I love taking photographs of them because each has their own peculiar personality. My favorites have been found in medieval city centers and ancient hill towns. They’re creaky, ornate and quirky. Who walked through them centuries ago and what went on behind them when the doors were closed? You’ve got to wonder how most of the old doors survived during wars, conflicts, disasters, and even poop thrown down at them from upstairs chamber pots.
Living in Southern California, we have very few old doors. I guess that’s why I’m so enamored with them.
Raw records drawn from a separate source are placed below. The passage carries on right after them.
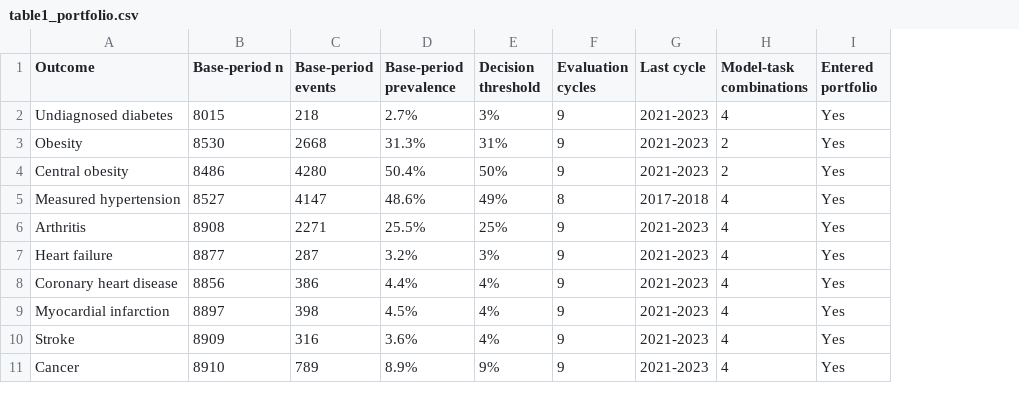
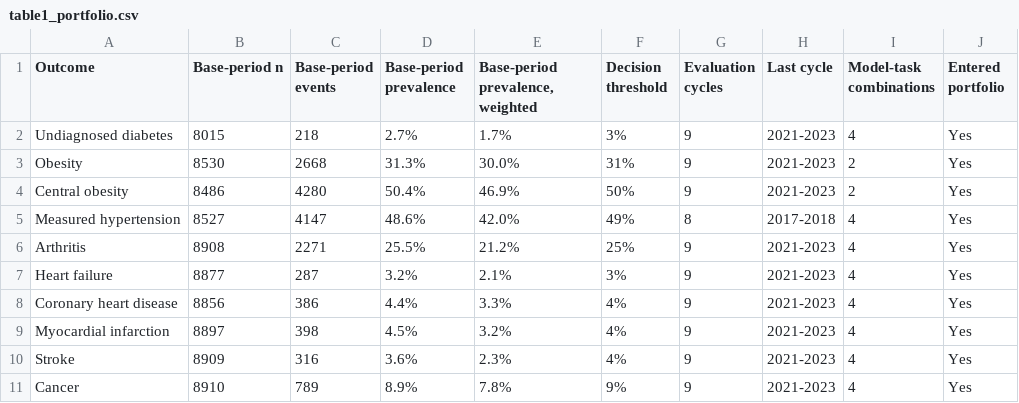
Before and after one commit to sambhajithakar/jamia-calibration-drift-obsolescence, a CSV file: tables/table1_portfolio.csv, drawn as a sheet; the diff names each change by its address in the sheet, - before the commit and + after, or states it on an @@ line.

```diff
--- a/tables/table1_portfolio.csv
+++ b/tables/table1_portfolio.csv
+column E (Base-period prevalence, weighted), rows 2-11: 1.7% | 30.0% | 46.9% | 42.0% | 21.2% | 2.1% | 3.3% | 3.2% | 2.3% | 7.8%
```
Also changed, not shown: tables/table4_sensitivity.csv, 14 other files.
My travels have taken me to some amazing old cities, but there are more I’d love to see. You can bet I’ll be adding to this collection in the future.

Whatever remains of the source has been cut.